= Work instructions =
Only the lines containing "page" should appear in the answer, copied from the listing below.

------------------------

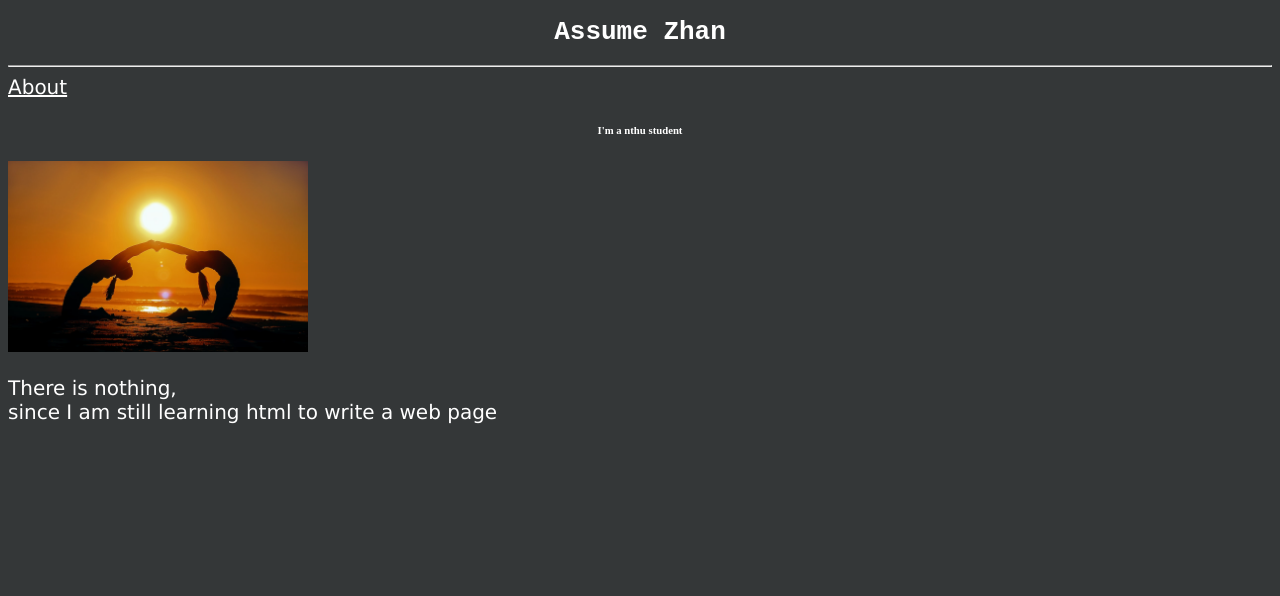
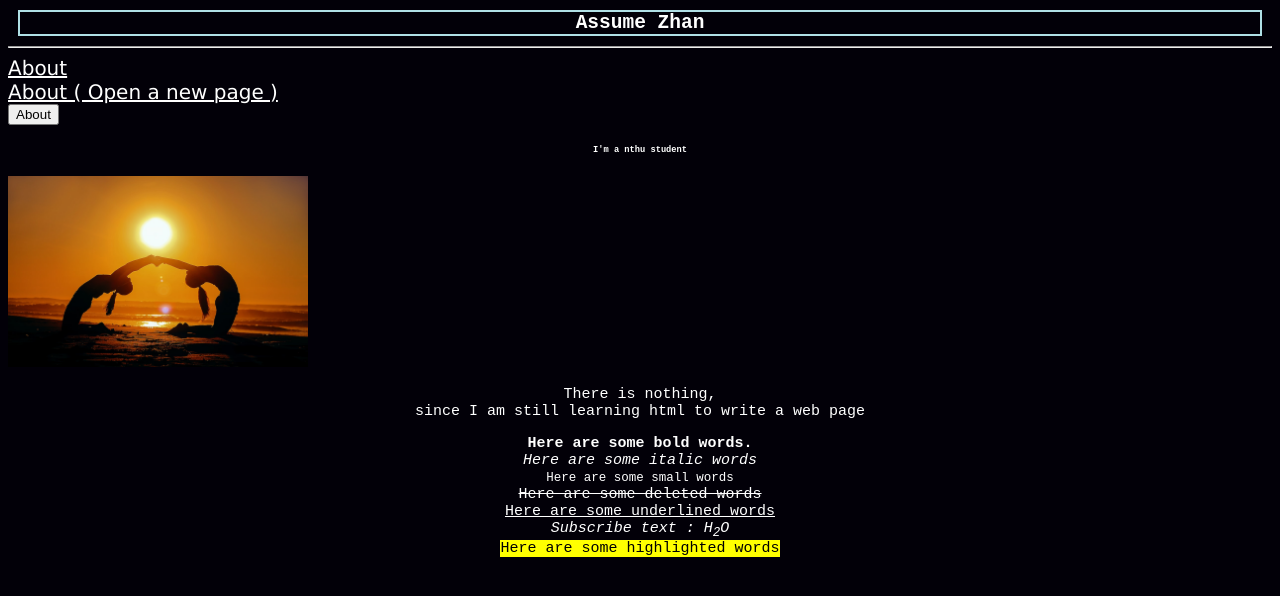
Before and after one commit to Assume-Zhan/Assume-Zhan.github.io, a plain HTML site: page index.html in a window 1280 px wide. Drawn offline with Linux system fonts and the light colour scheme.

Commit message:
ADD : some basic function and tags

```diff
--- a/css/BasicTagStyle.css
+++ b/css/BasicTagStyle.css
@@ -1,42 +1,59 @@
+
+/* Add for body tag */
 body {
-  background-color: rgb(52, 55, 56);
+  background-color: rgb(2, 0, 8);
 }
 
+/* Style with font size and color */
+/* Horozontal alignment : text-align */
+/* Text bolder : border */
+/* Space between text and border : padding */
+/* Space outside the text : margin */
 h1 {
+  color: white;
+  font-family: monospace;
+  font-size: 150%;
+  text-align: center;
+  border: 2px solid powderblue;
+  padding: 0px;
+  margin: 10px;
+}
+
+h2 {
   color: white;
   font-family: monospace;
   text-align: center;
 }
 
-h2 {
-  color: white;
-  text-align: center;
-}
-
 h3 {
   color: white;
+  font-family: monospace;
   text-align: center;
 }
 
 h4 {
   color: white;
+  font-family: monospace;
   text-align: center;
 }
 
 h5 {
   color: white;
+  font-family: monospace;
   text-align: center;
 }
 
 h6 {
   color: white;
+  font-family: monospace;
   text-align: center;
 }
 
 p {
   color: white;
-  font-family: verdana;
-  font-size: 20px;
+  font-family: monospace;
+  font-size: 15px;
+  text-align: center;
 }
 
 a {
--- a/index.html
+++ b/index.html
@@ -14,10 +14,21 @@
     <body>
         <!-- h1 defines the largest heading -->
         <h1>Assume Zhan</h1>
+
+        <!-- Horizontal rule - to create a horozontal line -->
         <hr>
 
         <!-- About page -->
         <a href="about/index.html">About</a>
+        <br>
+
+        <!-- About page -->
+        <a href="about/index.html" target="_blank">About ( Open a new page )</a>
+        <br>
+
+        <!-- Button link : need some javascript -->
+        <button onclick="document.location='about/index.html'">About</button>
+        <br>
 
         <!-- The smallest heading is h6 -->
         <h6>I'm a nthu student</h6>
@@ -25,11 +36,43 @@
         <!-- Hello image -->
         <img src="img/hello.jpg" title="A test image" alt="hello.jpg" width="300">
 
+        <!-- p : paragraph -->
+        <!-- br : end line tag -->
         <p title="Here is my introduction">
             There is nothing,<br>
             since I am still learning html to write a web page
         </p>
 
+        <p>
+            <!-- Bold tag -->
+            <b>Here are some bold words.</b>
+            <br>
+
+            <!-- italic tag -->
+            <i>Here are some italic words</i>
+            <br>
+
+            <!-- Small tag -->
+            <small>Here are some small words</small>
+            <br>
+
+            <!-- Deleted words -->
+            <del>Here are some deleted words</del>
+            <br>
+
+            <!-- Underlined the words -->
+            <ins>Here are some underlined words</ins>
+            <br>
+
+            <!-- Subscribe text -->
+            <i>Subscribe text : H<sub>2</sub>O</i>
+            <br>
+
+            <!-- Highlight words -->
+            <mark>Here are some highlighted words</mark>
+            <br>
+        </p>
+
     </body>
 
 </html>
```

------------------------

= Answer =
Before and after one commit to Assume-Zhan/Assume-Zhan.github.io, a plain HTML site: page index.html in a window 1280 px wide. Drawn offline with Linux system fonts and the light colour scheme.
         <!-- About page -->
+        <!-- About page -->
+        <a href="about/index.html" target="_blank">About ( Open a new page )</a>
             since I am still learning html to write a web page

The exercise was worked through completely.